Problem to solve: The lines to copy are those with "content" in them. Pull each one from the entries below.

(Web document revisions)
○ ○ ○ ○

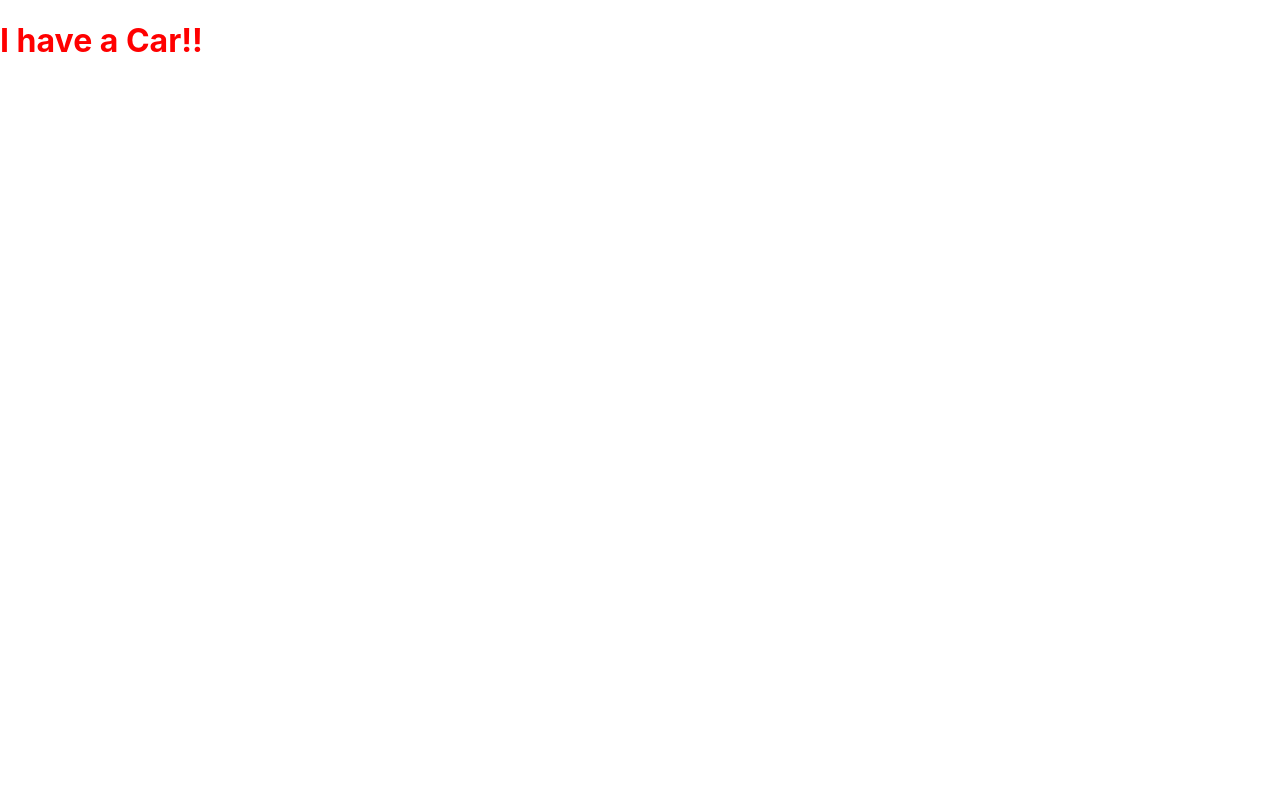
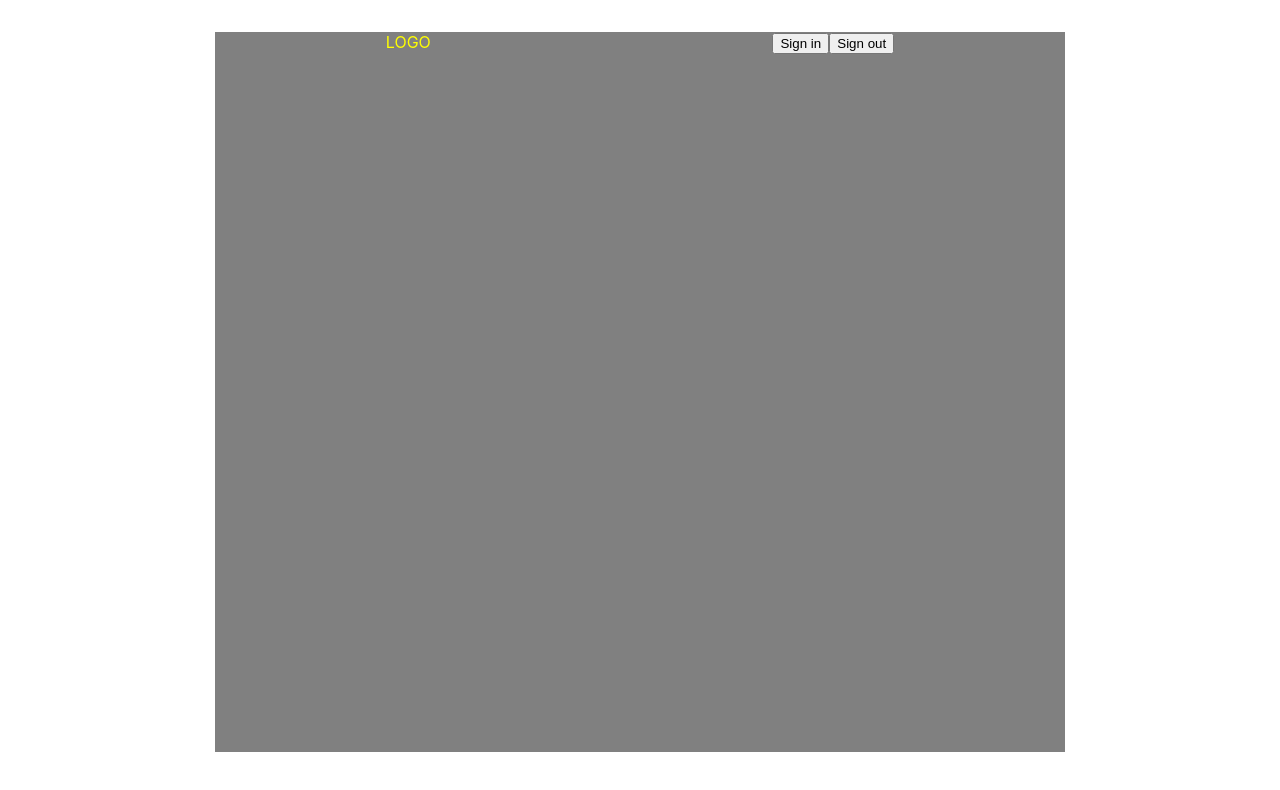
Before and after one commit to llcain/signup, a React (Create React App) app: page / in a window 1280 px wide. Shown: the top 790 px of the page. Built offline with nearby package versions, Linux system fonts and the light colour scheme.

Commit message:
Created header, logo, and sign buttons

```diff
--- a/src/App.js
+++ b/src/App.js
@@ -5,7 +5,15 @@ import './my-sass.scss';
 function App() {
   return (
     <div className='wrapper-container'>
-      <h1>I have a Car!!</h1>
+      <header className='header'>
+        <div className='logo'>
+          LOGO
+        </div>
+        <div className='sign-btn'>
+          <button>Sign in</button>
+          <button>Sign out</button>
+        </div>
+      </header>
     </div>
   );
 }
--- a/src/my-sass.scss
+++ b/src/my-sass.scss
@@ -1,5 +1,17 @@
-$myColor: red;
+.wrapper-container {
+    width: 850px;
+    height: 90vh;
+    background-color: grey;
+    margin: 2rem auto;
+}
 
-h1 {
+$myColor: yellow;
+
+.logo {
     color: $myColor;
 }
+
+.header {
+    display: flex;
+    justify-content: space-around;
+}
```
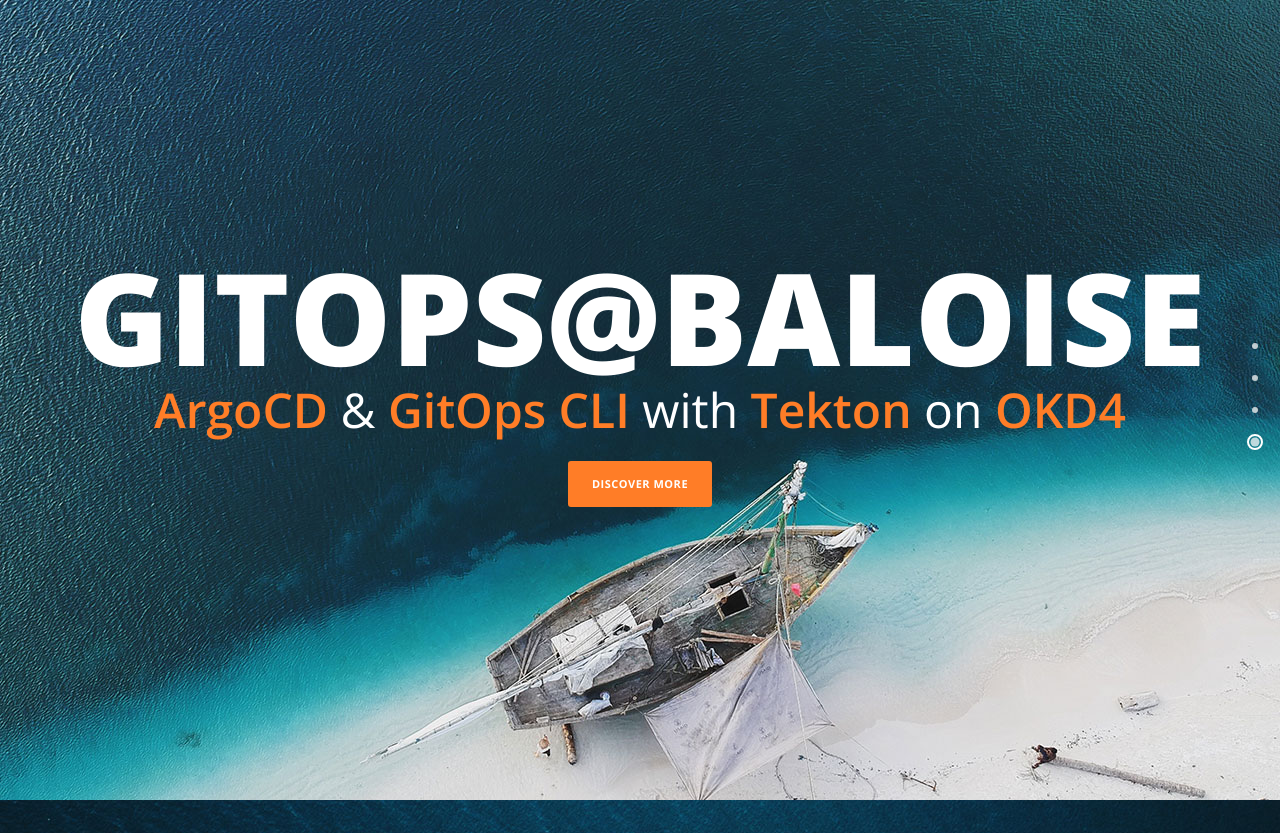
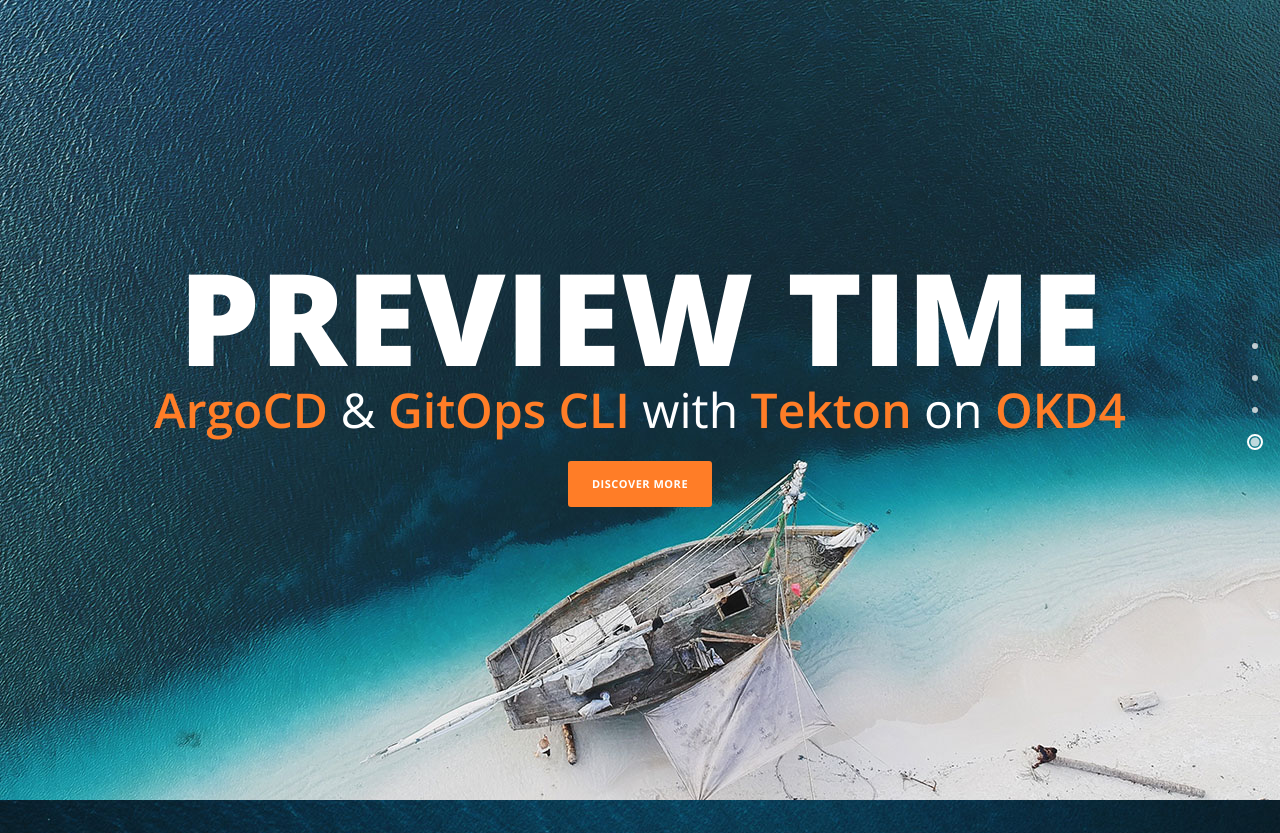
Before and after one commit to baloise-incubator/gitops-nginx-demo, a plain HTML site: page static/index.html in a window 1280 px wide. Shown: the top 833 px of the page. Drawn offline with nearby package versions, Linux system fonts and the light colour scheme.

Commit message:
Change title to preview time

```diff
--- a/static/index.html
+++ b/static/index.html
@@ -32,7 +32,7 @@
     <div class="parallax-content baner-content" id="home">
         <div class="container">
             <div class="first-content">
-                <h1>GitOps@Baloise</h1>
+                <h1>Preview Time</h1>
                 <span><em>ArgoCD</em> & <em>GitOps CLI</em> with <em>Tekton</em> on <em>OKD4</em></span>
                 <div class="primary-button">
                     <a href="#process">Discover More</a>
```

○ ○ ○ ○

Output for this task:
+    justify-content: space-around;
     <div class="parallax-content baner-content" id="home">
             <div class="first-content">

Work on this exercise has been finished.